@Override protected void onResume() { super.onResume(); injectDependencies(); }

Activity can be hidden or showed any number of times during it’s lifecycle, for instance when the Activity is overlapped by another Activity, it could be Camera, File Chooser, etc.

Memory leaking

Another possible problem that you may encounter is not related to DI or Dagger 2 itself, but it is important to keep this in mind, especially when working with Android SDK with a large number of callbacks and listeners. Consider the following interface.

public interface GlobalEventNotifierContract { void addListener(EventListener eventListener); public static interface EventListener { void onEvent(T event); } }

For instance, we may be interested in some global application events, like push messages, etc. Implement this interface in Dagger2ScopeInternalsApplication

public class Dagger2ScopeInternalsApplication extends Application implements ProvidesComponent, GlobalEventNotifierContract { private List> mEventListeners = new ArrayList<>(); @Override public void addListener(EventListener eventListener) { this.mEventListeners.add(eventListener); } }

And in activities we are adding ourself as a listener for events.

public class MainActivity extends BaseSingleFragmentActivity implements ProvidesComponent, MainFirstFragment.SecondFragmentRouter, MainSecondFragment.FirstFragmentRouter, GlobalEventNotifierContract.EventListener { @Inject GlobalEventNotifierContract mGlobalEventNotifier; private void setEventListeners() { this.mGlobalEventNotifier.addListener(this); } }

Additionally, add the same code to the SecondaryActivity class. Run the application and try to navigate back and forth between activities. What do you think happens right now? Open Profiler and explore memory.

Memory leak

Memory is allocated but not released. Let’s examine what listeners do we have registered.

Leaked activities

Something is probably wrong here :). All in all, be very careful passing callbacks and listeners, don’t forget to unsubscribe.

@Singleton != Singleton

Do not think that the @Singleton annotation magically makes your dependency a real Singleton object. This annotation due to it’s name may cause confusion. Dagger just uses this annotation for several checks. This annotation is defined in the javax.inject package (JSR 330), not in the Dagger library, that you may already met this annotation in Java.

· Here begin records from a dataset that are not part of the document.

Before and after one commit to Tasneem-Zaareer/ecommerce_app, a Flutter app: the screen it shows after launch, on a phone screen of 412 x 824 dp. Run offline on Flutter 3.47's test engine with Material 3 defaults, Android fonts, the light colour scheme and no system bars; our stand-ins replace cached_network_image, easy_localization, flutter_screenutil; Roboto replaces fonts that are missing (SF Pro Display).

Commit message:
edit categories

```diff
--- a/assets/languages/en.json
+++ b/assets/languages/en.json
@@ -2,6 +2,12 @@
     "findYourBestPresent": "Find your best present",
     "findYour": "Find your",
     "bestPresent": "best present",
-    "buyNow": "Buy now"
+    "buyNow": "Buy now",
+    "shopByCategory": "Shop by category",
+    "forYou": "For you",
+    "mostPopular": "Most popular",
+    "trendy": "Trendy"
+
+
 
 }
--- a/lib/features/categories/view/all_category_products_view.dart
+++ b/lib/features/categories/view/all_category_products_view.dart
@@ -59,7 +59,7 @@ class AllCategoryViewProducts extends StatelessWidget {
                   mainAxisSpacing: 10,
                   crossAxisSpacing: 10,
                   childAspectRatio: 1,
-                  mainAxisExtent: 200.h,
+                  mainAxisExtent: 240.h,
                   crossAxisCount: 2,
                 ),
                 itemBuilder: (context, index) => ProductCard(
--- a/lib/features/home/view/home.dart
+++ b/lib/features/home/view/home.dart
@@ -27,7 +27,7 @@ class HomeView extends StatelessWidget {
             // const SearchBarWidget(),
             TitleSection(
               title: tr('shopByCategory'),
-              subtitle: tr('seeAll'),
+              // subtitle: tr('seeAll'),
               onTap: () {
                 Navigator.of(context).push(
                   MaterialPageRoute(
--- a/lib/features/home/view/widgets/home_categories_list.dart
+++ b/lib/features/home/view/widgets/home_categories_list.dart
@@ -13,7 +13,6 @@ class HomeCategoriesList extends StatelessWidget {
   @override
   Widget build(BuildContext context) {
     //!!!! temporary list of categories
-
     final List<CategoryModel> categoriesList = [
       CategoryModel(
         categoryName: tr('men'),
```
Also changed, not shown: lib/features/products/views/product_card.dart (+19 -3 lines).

Try to change the scope of SecondarySecondViewComponent and all related modules to @Singleton like that.

@Provides @Singleton public SecondarySecondFragment.FirstFragmentRouter provideFirstFragmentRouter(Activity containerActivity) { return (SecondaryActivity) containerActivity; } @Provides @Singleton CarPartsDataRepositoryContract provideCarPartsDataRepository() { return new CarPartsDataRepository(); }

Compile the application and open the DaggerApplicationComponent, try to find differences. Eventually, you won’t find any real Singleton stuff except DoubleCheck, Dagger 2 treats @Singleton annotation in the same way as any other scope annotation.

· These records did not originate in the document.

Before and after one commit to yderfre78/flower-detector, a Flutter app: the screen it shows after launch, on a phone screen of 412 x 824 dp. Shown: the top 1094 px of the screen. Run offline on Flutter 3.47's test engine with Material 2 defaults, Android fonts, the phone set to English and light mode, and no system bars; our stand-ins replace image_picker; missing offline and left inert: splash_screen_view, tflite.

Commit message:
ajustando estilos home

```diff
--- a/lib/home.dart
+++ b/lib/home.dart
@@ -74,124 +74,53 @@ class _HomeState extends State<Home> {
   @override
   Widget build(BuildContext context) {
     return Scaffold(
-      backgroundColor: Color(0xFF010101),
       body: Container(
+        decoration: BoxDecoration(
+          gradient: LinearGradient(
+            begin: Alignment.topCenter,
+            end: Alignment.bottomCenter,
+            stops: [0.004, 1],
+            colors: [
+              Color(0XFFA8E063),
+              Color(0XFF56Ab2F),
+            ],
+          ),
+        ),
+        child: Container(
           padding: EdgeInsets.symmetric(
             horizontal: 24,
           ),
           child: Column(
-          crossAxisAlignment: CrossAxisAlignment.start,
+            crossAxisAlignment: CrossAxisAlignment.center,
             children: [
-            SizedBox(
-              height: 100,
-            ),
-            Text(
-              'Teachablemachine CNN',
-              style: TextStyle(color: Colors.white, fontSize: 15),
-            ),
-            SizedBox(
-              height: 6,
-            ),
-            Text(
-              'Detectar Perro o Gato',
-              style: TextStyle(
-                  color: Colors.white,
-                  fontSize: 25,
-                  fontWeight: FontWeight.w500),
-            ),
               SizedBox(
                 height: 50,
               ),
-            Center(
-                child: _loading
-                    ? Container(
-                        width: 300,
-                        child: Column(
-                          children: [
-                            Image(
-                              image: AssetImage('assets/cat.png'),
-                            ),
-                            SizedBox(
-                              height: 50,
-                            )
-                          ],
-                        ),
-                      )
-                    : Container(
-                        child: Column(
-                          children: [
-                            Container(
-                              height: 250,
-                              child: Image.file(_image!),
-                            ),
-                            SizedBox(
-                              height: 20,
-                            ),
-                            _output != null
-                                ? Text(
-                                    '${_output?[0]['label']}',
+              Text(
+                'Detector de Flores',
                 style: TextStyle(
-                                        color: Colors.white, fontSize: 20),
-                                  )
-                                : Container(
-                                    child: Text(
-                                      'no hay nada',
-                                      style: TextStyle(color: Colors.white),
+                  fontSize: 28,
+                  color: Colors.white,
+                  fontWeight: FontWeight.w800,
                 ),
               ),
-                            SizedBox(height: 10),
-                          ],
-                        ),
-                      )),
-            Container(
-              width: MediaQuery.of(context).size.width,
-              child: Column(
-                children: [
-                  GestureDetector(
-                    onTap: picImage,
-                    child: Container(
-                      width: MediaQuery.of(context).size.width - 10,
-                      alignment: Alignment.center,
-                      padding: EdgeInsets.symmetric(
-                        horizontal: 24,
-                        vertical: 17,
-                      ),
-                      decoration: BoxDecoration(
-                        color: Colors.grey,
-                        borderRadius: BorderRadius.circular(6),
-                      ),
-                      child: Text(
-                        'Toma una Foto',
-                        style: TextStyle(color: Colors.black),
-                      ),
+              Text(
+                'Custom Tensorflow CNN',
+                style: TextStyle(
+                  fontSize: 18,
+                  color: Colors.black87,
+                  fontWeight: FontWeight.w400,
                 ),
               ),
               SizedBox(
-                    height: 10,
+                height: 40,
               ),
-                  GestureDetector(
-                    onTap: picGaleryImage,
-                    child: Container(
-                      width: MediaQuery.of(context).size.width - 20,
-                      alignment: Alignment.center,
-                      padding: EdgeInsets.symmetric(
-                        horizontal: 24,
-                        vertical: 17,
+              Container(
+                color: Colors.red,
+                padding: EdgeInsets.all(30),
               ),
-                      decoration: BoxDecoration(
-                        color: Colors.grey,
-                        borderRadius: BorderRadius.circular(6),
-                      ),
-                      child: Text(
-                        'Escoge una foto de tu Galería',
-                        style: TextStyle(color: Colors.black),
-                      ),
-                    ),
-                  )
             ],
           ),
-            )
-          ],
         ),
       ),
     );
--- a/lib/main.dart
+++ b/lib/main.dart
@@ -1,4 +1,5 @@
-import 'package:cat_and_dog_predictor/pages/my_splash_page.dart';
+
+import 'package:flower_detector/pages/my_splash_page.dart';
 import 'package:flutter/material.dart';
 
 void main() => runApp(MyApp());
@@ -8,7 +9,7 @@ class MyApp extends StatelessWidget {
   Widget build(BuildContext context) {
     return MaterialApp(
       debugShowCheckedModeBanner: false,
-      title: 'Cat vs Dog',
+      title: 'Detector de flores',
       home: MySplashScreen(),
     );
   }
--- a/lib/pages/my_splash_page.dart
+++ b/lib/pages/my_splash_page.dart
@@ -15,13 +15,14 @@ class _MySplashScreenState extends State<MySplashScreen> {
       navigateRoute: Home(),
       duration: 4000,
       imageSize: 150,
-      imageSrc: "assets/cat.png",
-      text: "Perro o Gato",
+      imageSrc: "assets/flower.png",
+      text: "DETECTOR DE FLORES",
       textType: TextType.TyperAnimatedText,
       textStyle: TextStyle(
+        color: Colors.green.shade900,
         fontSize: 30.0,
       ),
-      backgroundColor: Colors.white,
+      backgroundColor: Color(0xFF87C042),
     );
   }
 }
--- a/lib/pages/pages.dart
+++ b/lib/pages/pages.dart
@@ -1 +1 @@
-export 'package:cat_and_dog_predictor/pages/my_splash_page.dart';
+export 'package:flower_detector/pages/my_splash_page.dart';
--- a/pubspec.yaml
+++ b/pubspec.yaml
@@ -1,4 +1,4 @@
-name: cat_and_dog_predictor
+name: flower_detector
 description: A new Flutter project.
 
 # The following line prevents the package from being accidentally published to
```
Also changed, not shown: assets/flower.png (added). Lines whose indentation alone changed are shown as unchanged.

Singleton Dagger 2 comment

In conclusion, let’s look at a comment from Dagger 2 source code.


In order to get the proper behavior associated with a scope annotation, it is the caller’s * responsibility to instantiate new component instances when appropriate. A {@link Singleton} * component, for instance, should only be instantiated once per application, while a * {@code RequestScoped} component should be instantiated once per request. Because components are * self-contained implementations, exiting a scope is as simple as dropping all references to the * component instance.

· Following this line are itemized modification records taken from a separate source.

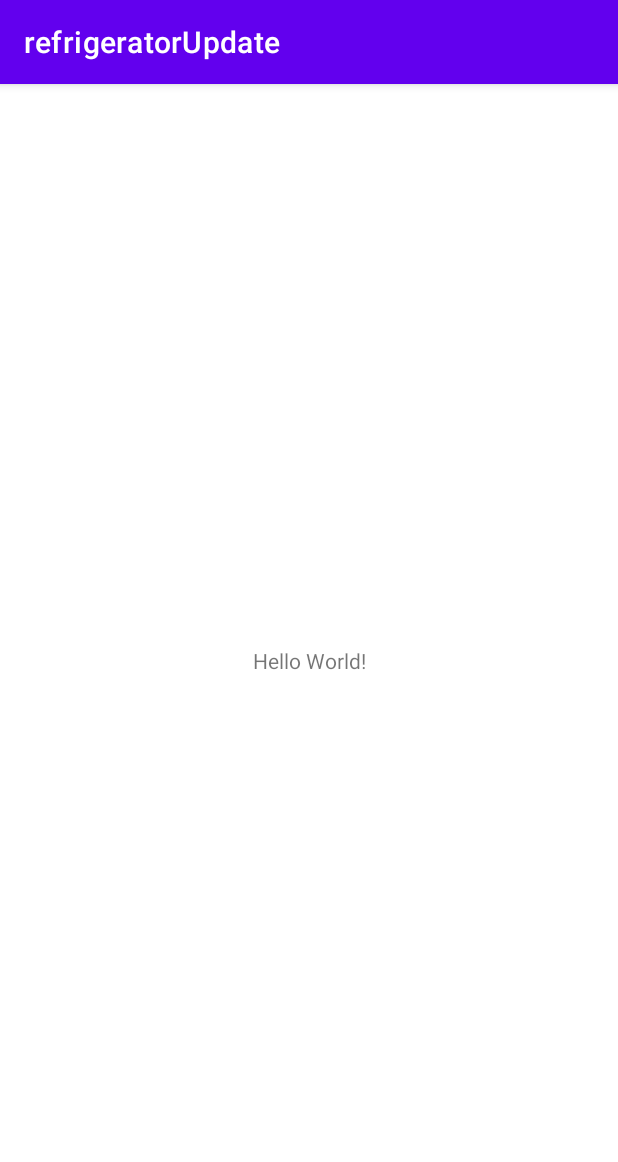
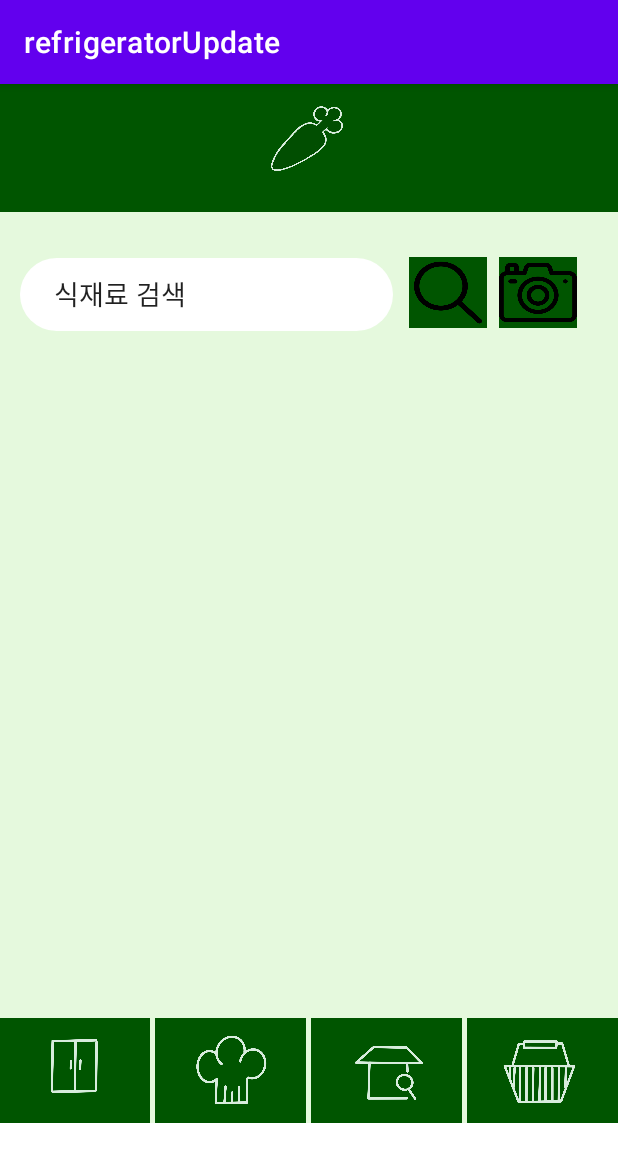
Before and after one commit to yuanchoi/refrigeratorUpdate, an Android app: the screen it shows after launch (MainActivity before the commit, Home after it), on a phone screen of 412 x 824 dp. Shown: the top 1162 px of the screen. Run offline under Robolectric (Android 15) with nearby library versions, the phone set to English and light mode, and no system bars.

Commit message:
Merge remote-tracking branch 'origin/master'

```diff
--- /dev/null
+++ b/app/src/main/java/com/gradproject/RefrigeratorUpdate/Fridge.java
@@ -0,0 +1,24 @@
+package com.gradproject.RefrigeratorUpdate;
+
+import android.os.Bundle;
+
+import androidx.annotation.NonNull;
+import androidx.annotation.Nullable;
+import androidx.fragment.app.Fragment;
+
+import android.view.LayoutInflater;
+import android.view.View;
+import android.view.ViewGroup;
+
+
+public class Fridge extends Fragment {
+
+
+
+    @Override
+    public View onCreateView(LayoutInflater inflater, ViewGroup container,
+                             Bundle savedInstanceState) {
+        // Inflate the layout for this fragment
+        return inflater.inflate(R.layout.fragment_fridge, container, false);
+    }
+}
--- /dev/null
+++ b/app/src/main/java/com/gradproject/RefrigeratorUpdate/Home.java
@@ -0,0 +1,55 @@
+package com.gradproject.RefrigeratorUpdate;
+
+import android.app.Fragment;
+import android.os.Bundle;
+import android.view.View;
+import android.widget.LinearLayout;
+import android.widget.Toast;
+
+import androidx.appcompat.app.AppCompatActivity;
+
+public class Home extends AppCompatActivity {
+
+    @Override
+    protected void onCreate(Bundle savedInstanceState) {
+        super.onCreate(savedInstanceState);
+        setContentView(R.layout.home);
+
+        LinearLayout button1 = (LinearLayout) findViewById(R.id.button1);
+        LinearLayout button2 = (LinearLayout) findViewById(R.id.button2);
+        LinearLayout button3 = (LinearLayout) findViewById(R.id.button3);
+        LinearLayout button4 = (LinearLayout) findViewById(R.id.button4);
+
+        //시작 프레그먼트 지정
+
+        button1.setOnClickListener(new View.OnClickListener() {
+            @Override
+            public void onClick(View view) {
+                getSupportFragmentManager().beginTransaction().replace(R.id.fragment_place, new Fridge()).commit(); // 냉장고
+            }
+        });
+        button2.setOnClickListener(new View.OnClickListener() {
+            @Override
+            public void onClick(View view) {
+
+                //레시피
+
+                getSupportFragmentManager().beginTransaction().replace(R.id.fragment_place, new Recipe()).commit();
+            }
+        });
+        button3.setOnClickListener(new View.OnClickListener() {
+            @Override
+            public void onClick(View view) {
+                // 위치
+                getSupportFragmentManager().beginTransaction().replace(R.id.fragment_place, new Place()).commit();
+            }
+        });
+        button4.setOnClickListener(new View.OnClickListener() {
+            @Override
+            public void onClick(View view) {
+                //쇼핑 목록
+                getSupportFragmentManager().beginTransaction().replace(R.id.fragment_place, new Shopping_list()).commit();
+            }
+        });
+    }
+}
--- /dev/null
+++ b/app/src/main/res/drawable/border.xml
@@ -0,0 +1,28 @@
+<?xml version="1.0" encoding="utf-8"?>
+<layer-list xmlns:android="http://schemas.android.com/apk/res/android">
+    <item>
+        <shape android:shape="rectangle">
+            <stroke android:width = "0dp" android:color = "#005500"/>
+            <corners
+                android:bottomRightRadius="100dp"
+                android:bottomLeftRadius="100dp"
+                android:topLeftRadius="100dp"
+                android:topRightRadius="100dp"/>
+        </shape>
+    </item>
+
+    <item
+        android:bottom="1dp"
+        android:left="1dp"
+        android:right="1dp"
+        android:top="1dp">
+        <shape android:shape="rectangle">
+            <solid android:color="#FFFFFF"/>
+            <corners
+                android:bottomRightRadius="100dp"
+                android:bottomLeftRadius="100dp"
+                android:topLeftRadius="100dp"
+                android:topRightRadius="100dp"/>
+        </shape>
+    </item>
+</layer-list>
--- /dev/null
+++ b/app/src/main/res/layout/fragment_fridge.xml
@@ -0,0 +1,65 @@
+<?xml version="1.0" encoding="utf-8"?>
+<LinearLayout xmlns:android="http://schemas.android.com/apk/res/android"
+    android:layout_width="match_parent"
+    android:layout_height="wrap_content"
+    xmlns:app="http://schemas.android.com/apk/res-auto"
+    xmlns:tools="http://schemas.android.com/tools"
+    tools:context="com.gradproject.RefrigeratorUpdate.Home"
+    android:orientation="vertical">
+
+
+    <LinearLayout
+        android:layout_width="match_parent"
+        android:layout_height="537dp"
+        android:layout_weight="1"
+        android:background="#e5f9dd"
+        android:orientation="horizontal">
+
+        <LinearLayout
+            android:id="@+id/linearview"
+            android:layout_width="match_parent"
+            android:layout_height="wrap_content"
+            android:layout_marginStart="9dp"
+            android:layout_marginTop="10dp"
+            android:layout_marginEnd="9dp"
+            android:orientation="horizontal"
+            app:layout_constraintBottom_toTopOf="@id/recyclerView">
+
+            <EditText
+                android:id="@+id/search_area"
+                android:layout_width="250dp"
+                android:layout_height="50dp"
+                android:layout_marginLeft="3dp"
+                android:layout_marginTop="20dp"
+                android:background="@drawable/border"
+                android:text="     식재료 검색" />
+
+            <ImageButton
+                android:id="@+id/search_btn"
+                android:layout_width="52dp"
+                android:layout_height="47dp"
+                android:layout_marginLeft="10dp"
+                android:layout_marginTop="20dp"
+                android:background="#005500"
+                android:scaleType="fitXY"
+                android:src="@drawable/search" />
+
+            <ImageButton
+                android:id="@+id/camera_btn"
+                android:layout_width="52dp"
+                android:layout_height="47dp"
+                android:layout_marginLeft="8dp"
+                android:layout_marginTop="20dp"
+                android:background="#005500"
+                android:scaleType="fitXY"
+                android:src="@drawable/camera" />
+        </LinearLayout>
+
+        <androidx.recyclerview.widget.RecyclerView
+            android:id="@+id/recyclerView"
+            android:layout_width="match_parent"
+            android:layout_height="500dp"
+            android:padding="10dp" />
+
+    </LinearLayout>
+</LinearLayout>
--- /dev/null
+++ b/app/src/main/res/layout/home.xml
@@ -0,0 +1,158 @@
+<?xml version="1.0" encoding="utf-8"?>
+<LinearLayout xmlns:android="http://schemas.android.com/apk/res/android"
+    android:layout_width="match_parent"
+    android:layout_height="wrap_content"
+    xmlns:app="http://schemas.android.com/apk/res-auto"
+    xmlns:tools="http://schemas.android.com/tools"
+    tools:context="com.gradproject.RefrigeratorUpdate.Home"
+    android:orientation="vertical">
+
+
+
+    <LinearLayout
+        android:layout_width="match_parent"
+        android:layout_height="85dp"
+        android:background="#005500"
+        android:orientation="vertical">
+
+        <ImageView
+            android:id="@+id/green"
+            android:layout_width="wrap_content"
+            android:layout_height="wrap_content"
+            android:layout_marginTop="10dp"
+            android:src="@drawable/green"
+            />
+    </LinearLayout>
+
+    <LinearLayout
+        android:layout_width="match_parent"
+        android:layout_height="537dp"
+        android:layout_weight="1"
+        android:background="#e5f9dd"
+        android:orientation="horizontal">
+
+        <fragment
+            android:name="com.gradproject.RefrigeratorUpdate.Fridge"
+            android:id="@+id/fragment_place"
+            android:layout_width="match_parent"
+            android:layout_height="match_parent"
+            tools:layout="@layout/fragment_fridge">
+        </fragment>
+
+
+        <LinearLayout
+            android:id="@+id/linearview"
+            android:layout_width="match_parent"
+            android:layout_height="wrap_content"
+            android:layout_marginStart="9dp"
+            android:layout_marginTop="10dp"
+            android:layout_marginEnd="9dp"
+            android:orientation="horizontal"
+            app:layout_constraintBottom_toTopOf="@id/recyclerView">
+
+            <EditText
+                android:id="@+id/search_area"
+                android:layout_width="250dp"
+                android:layout_height="50dp"
+                android:layout_marginLeft="3dp"
+                android:layout_marginTop="20dp"
+                android:background="@drawable/border"
+                android:text="     식재료 검색" />
+
+            <ImageButton
+                android:id="@+id/search_btn"
+                android:layout_width="52dp"
+                android:layout_height="47dp"
+                android:layout_marginLeft="10dp"
+                android:layout_marginTop="20dp"
+                android:background="#005500"
+                android:scaleType="fitXY"
+                android:src="@drawable/search" />
+
+            <ImageButton
+                android:id="@+id/camera_btn"
+                android:layout_width="52dp"
+                android:layout_height="47dp"
+                android:layout_marginLeft="8dp"
+                android:layout_marginTop="20dp"
+                android:background="#005500"
+                android:scaleType="fitXY"
+                android:src="@drawable/camera" />
+        </LinearLayout>
+
+        <androidx.recyclerview.widget.RecyclerView
+            android:id="@+id/recyclerView"
+            android:layout_width="match_parent"
+            android:layout_height="500dp"
+            android:padding="10dp" />
+
+    </LinearLayout>
+
+    <LinearLayout
+        android:id="@+id/linearLayout"
+        android:layout_width="match_parent"
+        android:layout_height="70dp"
+        android:orientation="horizontal"
+        android:background="#e5f9dd"
+        app:layout_constraintBottom_toBottomOf="parent"
+        app:layout_constraintLeft_toLeftOf="parent"
+        app:layout_constraintRight_toRightOf="parent">
+
+        <LinearLayout
+            android:id="@+id/button1"
+            android:gravity="center"
+            android:layout_width="0dp"
+            android:layout_marginRight="3dp"
+            android:orientation="vertical"
+            android:layout_height="match_parent"
+            android:layout_weight="1">
+            <ImageView
+                android:src="@drawable/fridge"
+                android:layout_width="wrap_content"
+                android:background="#005500"
+                android:layout_height="wrap_content" />
+        </LinearLayout>
+        <LinearLayout
+            android:id="@+id/button2"
+            android:gravity="center"
+            android:layout_marginRight="3dp"
+            android:orientation="vertical"
+            android:layout_width="0dp"
+            android:background="#005500"
+            android:layout_height="match_parent"
+            android:layout_weight="1">
+            <ImageView
+                android:src="@drawable/recipe"
+                android:layout_width="wrap_content"
+                android:layout_height="wrap_content" />
+        </LinearLayout>
+
+        <LinearLayout
+            android:layout_marginRight="3dp"
+            android:id="@+id/button3"
+            android:gravity="center"
+            android:orientation="vertical"
+            android:background="#005500"
+            android:layout_width="0dp"
+            android:layout_height="match_parent"
+            android:layout_weight="1">
+            <ImageView
+                android:src="@drawable/mart"
+                android:layout_width="wrap_content"
+                android:layout_height="wrap_content" />
+        </LinearLayout>
+        <LinearLayout
+            android:id="@+id/button4"
+            android:gravity="center"
+            android:orientation="vertical"
+            android:background="#005500"
+            android:layout_width="0dp"
+            android:layout_height="match_parent"
+            android:layout_weight="1">
+            <ImageView
+                android:src="@drawable/shopping_list"
+                android:layout_width="wrap_content"
+                android:layout_height="wrap_content" />
+        </LinearLayout>
+    </LinearLayout>
+</LinearLayout>
--- a/app/src/main/res/values/strings.xml
+++ b/app/src/main/res/values/strings.xml
@@ -1,3 +1,5 @@
 <resources>
     <string name="app_name">refrigeratorUpdate</string>
+    <!-- TODO: Remove or change this placeholder text -->
+    <string name="hello_blank_fragment">Hello blank fragment</string>
 </resources>
```
Also changed, not shown: app/src/main/AndroidManifest.xml (+7 -1 lines), app/src/main/java/com/gradproject/RefrigeratorUpdate/Place.java (added, +22 -0 lines), app/src/main/java/com/gradproject/RefrigeratorUpdate/Recipe.java (added, +29 -0 lines), app/src/main/java/com/gradproject/RefrigeratorUpdate/Shopping_list.java (added, +20 -0 lines), app/src/main/res/layout/activity_main.xml (+82 -10 lines), app/src/main/res/layout/food_info.xml (added, +47 -0 lines), app/src/main/res/layout/fragment_place.xml (added, +14 -0 lines), app/src/main/res/layout/fragment_recipe.xml (added, +13 -0 lines), app/src/main/res/layout/fragment_shopping_list.xml (added, +17 -0 lines), app/src/main/res/drawable-v24/camera.png (added), app/src/main/res/drawable-v24/search.png (added), app/src/main/res/drawable-v24/x_btn.png (added).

Generally speaking, I do not suggest you to use the @Singleton annotation if you have just started working with Dagger 2, it will be much better if you try to create your own scope and learn more about scopes instead of blindly using @Singleton everywhere.


I hope that after reading this article you have got better understanding of Scopes and what stays behind the scenes of Dagger 2 dependency injection.

Dagger 2 is a great tool that will make you application much more flexible and maintainable if applied correctly. Don’t hesitate to look into internals of implementation that will help to use a tool in a right way.

If you have any questions or suggestions please leave them below in comments.

Source code